Provided records
────────────────────────────────────────
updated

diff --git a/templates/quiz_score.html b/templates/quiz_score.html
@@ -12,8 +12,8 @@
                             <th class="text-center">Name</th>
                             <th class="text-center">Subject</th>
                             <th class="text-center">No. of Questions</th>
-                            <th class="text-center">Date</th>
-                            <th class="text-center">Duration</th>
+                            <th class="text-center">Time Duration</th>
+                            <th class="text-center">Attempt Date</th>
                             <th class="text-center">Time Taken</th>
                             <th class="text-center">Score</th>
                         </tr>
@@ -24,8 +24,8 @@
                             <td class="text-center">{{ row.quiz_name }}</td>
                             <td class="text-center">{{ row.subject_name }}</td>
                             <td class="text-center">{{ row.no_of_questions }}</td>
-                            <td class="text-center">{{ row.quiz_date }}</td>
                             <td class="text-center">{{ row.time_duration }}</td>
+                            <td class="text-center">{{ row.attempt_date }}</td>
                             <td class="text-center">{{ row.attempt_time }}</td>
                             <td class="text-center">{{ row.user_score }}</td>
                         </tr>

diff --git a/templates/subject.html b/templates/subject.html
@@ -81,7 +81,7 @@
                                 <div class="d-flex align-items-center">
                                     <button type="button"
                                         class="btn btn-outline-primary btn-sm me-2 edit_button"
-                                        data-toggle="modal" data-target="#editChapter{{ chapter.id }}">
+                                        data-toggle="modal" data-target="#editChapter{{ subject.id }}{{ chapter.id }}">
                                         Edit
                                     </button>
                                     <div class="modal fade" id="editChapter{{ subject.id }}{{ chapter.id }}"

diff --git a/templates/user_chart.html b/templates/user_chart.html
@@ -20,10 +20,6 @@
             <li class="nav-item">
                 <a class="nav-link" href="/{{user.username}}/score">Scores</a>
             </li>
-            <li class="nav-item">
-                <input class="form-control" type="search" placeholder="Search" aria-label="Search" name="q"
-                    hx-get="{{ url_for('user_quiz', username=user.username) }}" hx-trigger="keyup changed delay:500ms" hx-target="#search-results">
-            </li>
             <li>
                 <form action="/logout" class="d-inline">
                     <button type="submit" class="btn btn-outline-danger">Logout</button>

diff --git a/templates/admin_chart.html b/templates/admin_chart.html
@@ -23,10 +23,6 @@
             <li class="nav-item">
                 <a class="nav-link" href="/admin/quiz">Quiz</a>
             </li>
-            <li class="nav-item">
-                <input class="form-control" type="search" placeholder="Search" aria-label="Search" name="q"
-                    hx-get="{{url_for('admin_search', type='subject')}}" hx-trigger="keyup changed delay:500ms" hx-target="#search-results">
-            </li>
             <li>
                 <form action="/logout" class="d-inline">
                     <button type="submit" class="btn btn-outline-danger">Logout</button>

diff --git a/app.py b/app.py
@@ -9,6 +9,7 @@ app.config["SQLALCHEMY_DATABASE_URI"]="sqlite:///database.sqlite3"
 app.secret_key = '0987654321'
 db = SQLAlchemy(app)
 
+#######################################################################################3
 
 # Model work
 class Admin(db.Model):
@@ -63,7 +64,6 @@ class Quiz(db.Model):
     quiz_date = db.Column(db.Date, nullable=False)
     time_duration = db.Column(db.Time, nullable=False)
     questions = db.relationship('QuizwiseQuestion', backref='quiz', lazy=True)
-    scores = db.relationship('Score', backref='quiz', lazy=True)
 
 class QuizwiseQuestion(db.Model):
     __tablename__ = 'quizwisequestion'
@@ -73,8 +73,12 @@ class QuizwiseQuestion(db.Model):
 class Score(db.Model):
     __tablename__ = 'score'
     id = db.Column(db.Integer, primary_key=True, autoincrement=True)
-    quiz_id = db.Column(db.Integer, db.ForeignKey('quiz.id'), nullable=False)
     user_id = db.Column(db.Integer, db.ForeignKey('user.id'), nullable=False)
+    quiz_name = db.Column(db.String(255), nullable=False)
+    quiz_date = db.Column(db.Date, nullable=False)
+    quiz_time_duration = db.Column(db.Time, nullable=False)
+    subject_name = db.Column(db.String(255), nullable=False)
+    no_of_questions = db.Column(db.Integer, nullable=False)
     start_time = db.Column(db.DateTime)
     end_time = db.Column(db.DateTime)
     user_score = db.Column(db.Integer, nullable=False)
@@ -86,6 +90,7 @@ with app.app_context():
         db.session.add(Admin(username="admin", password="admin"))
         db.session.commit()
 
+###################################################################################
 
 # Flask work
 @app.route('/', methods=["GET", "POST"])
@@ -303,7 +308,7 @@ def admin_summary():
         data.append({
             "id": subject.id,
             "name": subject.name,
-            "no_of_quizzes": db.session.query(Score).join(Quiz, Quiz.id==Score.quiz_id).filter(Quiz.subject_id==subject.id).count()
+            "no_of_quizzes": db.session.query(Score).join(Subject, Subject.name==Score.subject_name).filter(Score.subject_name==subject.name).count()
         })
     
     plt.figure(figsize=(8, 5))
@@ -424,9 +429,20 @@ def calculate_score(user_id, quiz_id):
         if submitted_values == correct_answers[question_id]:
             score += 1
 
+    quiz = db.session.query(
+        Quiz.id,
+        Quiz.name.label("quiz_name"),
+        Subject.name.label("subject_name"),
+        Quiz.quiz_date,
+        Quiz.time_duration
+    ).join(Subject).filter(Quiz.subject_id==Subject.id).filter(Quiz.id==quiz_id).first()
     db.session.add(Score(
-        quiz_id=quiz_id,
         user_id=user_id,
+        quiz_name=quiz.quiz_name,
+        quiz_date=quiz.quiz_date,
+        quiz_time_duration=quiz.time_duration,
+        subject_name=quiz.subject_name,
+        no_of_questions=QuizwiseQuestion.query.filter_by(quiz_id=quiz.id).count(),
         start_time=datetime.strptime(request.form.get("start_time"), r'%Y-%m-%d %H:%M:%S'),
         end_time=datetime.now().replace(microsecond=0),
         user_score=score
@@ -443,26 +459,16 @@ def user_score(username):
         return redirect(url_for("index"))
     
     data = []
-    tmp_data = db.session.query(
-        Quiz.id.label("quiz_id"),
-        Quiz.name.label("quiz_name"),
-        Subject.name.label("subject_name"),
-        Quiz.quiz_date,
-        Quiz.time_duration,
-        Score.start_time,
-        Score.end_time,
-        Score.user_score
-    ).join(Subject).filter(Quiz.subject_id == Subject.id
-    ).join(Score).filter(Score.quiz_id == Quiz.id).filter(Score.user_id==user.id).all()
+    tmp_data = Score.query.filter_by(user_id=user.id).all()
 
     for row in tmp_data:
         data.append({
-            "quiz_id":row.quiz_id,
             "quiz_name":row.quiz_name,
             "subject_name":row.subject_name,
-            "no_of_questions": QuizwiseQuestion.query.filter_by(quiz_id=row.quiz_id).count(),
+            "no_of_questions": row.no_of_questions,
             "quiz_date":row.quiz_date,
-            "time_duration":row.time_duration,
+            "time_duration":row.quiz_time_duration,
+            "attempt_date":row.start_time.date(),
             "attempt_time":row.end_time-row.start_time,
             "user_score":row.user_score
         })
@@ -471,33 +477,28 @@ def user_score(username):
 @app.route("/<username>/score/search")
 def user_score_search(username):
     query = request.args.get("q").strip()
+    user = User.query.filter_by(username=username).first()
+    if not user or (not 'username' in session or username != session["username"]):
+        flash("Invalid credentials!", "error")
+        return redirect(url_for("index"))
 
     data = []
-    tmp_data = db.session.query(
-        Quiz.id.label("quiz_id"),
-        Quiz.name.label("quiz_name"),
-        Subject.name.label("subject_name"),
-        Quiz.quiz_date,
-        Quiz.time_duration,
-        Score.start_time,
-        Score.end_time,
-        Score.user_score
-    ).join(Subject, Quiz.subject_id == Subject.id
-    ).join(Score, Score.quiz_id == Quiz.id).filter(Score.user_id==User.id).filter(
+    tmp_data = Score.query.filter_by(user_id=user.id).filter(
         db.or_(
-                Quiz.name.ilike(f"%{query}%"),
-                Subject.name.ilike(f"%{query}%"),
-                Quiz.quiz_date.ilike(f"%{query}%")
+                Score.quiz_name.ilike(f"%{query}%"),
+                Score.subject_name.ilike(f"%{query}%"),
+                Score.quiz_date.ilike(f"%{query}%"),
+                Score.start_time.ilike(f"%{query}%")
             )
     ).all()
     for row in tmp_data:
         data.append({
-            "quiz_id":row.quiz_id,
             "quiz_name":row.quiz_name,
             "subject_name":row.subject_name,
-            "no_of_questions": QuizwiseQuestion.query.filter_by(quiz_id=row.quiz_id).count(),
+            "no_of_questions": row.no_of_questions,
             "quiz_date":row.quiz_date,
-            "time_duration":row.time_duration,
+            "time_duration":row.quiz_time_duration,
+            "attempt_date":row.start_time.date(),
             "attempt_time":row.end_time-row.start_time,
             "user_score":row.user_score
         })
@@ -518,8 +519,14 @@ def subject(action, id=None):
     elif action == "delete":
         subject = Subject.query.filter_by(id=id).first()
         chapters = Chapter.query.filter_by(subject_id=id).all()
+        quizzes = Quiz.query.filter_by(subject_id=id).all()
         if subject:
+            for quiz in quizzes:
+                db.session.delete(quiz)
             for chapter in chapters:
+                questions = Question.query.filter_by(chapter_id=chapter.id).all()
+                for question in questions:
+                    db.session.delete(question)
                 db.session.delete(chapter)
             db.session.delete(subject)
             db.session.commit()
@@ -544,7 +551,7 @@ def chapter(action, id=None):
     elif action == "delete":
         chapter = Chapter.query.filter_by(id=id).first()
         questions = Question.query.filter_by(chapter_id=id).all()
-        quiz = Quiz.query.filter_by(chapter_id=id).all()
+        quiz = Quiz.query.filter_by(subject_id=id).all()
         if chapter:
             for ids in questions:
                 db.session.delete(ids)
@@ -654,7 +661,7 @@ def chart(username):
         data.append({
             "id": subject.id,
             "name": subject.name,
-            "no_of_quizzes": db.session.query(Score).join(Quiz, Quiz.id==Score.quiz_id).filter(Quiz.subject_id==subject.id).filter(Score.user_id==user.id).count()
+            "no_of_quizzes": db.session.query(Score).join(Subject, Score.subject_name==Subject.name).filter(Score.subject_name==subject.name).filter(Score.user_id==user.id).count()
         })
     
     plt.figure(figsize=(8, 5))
────────────────────────────────────────
Assigned task
Using the listing, count the lines holding the word "modal" and write down that number alone.

Finished exercise
3